Below are entries; count each line that holds the word "projectUrl" and report the number without any other words.

########################################

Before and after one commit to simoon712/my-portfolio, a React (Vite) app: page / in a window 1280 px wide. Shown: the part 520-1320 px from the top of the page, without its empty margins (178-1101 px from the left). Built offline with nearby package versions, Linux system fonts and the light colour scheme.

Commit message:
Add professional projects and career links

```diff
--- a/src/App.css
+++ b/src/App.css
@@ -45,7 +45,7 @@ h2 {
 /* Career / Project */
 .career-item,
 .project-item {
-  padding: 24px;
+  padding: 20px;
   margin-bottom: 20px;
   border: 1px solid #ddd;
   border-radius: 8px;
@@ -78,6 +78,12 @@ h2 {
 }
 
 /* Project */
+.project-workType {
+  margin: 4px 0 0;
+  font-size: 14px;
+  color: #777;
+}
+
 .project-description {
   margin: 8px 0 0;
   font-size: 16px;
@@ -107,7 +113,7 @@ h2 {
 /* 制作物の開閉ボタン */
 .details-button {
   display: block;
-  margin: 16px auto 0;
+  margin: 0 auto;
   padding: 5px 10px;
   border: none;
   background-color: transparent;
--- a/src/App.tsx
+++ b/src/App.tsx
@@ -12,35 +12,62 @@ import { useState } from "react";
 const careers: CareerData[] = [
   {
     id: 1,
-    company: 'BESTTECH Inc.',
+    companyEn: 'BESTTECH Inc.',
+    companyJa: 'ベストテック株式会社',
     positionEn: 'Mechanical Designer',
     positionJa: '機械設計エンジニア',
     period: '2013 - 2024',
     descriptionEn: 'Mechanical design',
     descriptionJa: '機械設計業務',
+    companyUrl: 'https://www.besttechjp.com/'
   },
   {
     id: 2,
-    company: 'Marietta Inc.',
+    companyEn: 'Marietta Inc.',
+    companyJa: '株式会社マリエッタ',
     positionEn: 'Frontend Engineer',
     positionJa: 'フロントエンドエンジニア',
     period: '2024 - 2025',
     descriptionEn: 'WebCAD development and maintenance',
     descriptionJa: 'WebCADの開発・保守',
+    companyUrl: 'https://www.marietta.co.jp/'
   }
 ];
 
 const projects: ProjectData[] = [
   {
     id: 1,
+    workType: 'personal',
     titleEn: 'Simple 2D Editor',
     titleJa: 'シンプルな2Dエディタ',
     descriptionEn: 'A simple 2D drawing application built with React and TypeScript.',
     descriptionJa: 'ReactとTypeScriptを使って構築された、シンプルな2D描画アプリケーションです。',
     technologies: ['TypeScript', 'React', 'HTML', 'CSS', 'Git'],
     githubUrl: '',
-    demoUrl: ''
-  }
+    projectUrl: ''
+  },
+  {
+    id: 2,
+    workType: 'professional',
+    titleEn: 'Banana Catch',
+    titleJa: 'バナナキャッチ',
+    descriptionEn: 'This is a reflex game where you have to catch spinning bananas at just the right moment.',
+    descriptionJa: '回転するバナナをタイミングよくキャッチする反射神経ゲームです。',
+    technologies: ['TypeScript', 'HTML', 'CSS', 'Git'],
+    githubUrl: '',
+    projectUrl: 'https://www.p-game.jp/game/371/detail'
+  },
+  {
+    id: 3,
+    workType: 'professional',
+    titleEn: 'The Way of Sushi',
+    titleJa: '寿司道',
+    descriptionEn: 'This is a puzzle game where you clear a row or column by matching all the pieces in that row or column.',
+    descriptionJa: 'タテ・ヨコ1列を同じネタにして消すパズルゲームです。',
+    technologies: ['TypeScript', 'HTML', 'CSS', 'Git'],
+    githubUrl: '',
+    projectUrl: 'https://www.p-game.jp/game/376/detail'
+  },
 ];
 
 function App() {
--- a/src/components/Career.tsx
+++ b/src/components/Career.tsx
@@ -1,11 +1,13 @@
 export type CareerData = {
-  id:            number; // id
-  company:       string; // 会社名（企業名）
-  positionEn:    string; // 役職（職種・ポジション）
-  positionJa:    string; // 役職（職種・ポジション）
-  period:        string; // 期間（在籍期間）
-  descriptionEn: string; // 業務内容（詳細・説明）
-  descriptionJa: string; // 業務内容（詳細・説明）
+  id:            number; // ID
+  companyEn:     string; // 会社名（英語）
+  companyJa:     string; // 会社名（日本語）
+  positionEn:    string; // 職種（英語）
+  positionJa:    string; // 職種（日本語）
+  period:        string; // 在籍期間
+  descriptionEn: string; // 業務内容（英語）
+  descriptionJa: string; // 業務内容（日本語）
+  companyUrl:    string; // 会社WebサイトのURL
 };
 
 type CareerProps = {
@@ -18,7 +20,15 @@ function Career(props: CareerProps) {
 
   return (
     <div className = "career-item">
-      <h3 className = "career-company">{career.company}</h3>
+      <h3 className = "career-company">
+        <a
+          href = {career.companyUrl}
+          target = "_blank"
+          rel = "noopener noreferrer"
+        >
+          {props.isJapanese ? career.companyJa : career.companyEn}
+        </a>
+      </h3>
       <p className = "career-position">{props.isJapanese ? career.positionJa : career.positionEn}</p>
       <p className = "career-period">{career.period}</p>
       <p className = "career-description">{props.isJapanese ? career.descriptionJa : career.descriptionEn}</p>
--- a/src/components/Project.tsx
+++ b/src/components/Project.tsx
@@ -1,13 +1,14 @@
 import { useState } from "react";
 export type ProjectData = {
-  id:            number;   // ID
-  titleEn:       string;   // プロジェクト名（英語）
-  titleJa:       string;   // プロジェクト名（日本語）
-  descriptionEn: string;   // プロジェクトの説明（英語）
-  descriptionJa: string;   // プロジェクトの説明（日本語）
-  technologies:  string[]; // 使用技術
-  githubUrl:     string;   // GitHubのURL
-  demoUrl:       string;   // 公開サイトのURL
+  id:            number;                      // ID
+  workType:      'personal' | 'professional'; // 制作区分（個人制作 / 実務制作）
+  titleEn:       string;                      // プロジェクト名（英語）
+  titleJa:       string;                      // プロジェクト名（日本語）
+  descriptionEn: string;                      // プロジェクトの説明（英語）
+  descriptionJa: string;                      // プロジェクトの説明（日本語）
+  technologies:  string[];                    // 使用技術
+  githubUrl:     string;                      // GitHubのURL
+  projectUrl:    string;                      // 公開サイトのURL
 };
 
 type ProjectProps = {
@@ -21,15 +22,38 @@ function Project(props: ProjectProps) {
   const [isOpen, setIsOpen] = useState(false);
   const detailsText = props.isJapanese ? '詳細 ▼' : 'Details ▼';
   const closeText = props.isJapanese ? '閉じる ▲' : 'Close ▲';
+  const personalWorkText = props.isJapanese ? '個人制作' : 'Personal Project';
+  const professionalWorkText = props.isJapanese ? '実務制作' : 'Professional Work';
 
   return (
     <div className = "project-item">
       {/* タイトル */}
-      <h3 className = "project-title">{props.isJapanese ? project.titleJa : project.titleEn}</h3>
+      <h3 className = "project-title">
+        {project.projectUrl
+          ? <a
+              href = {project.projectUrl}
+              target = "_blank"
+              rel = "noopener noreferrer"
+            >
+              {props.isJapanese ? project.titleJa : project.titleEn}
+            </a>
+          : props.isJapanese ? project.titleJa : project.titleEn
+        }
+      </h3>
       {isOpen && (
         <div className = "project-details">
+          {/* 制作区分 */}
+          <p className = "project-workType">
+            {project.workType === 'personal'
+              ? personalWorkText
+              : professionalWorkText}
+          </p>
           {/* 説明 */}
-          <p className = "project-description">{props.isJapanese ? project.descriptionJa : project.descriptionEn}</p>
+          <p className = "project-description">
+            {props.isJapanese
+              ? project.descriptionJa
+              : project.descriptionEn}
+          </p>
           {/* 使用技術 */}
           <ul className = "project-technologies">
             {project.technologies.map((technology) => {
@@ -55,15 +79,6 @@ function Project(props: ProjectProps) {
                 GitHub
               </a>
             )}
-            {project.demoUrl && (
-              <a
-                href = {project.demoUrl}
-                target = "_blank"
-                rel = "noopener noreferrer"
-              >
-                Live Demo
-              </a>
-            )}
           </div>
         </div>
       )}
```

########################################

● RESULT: 6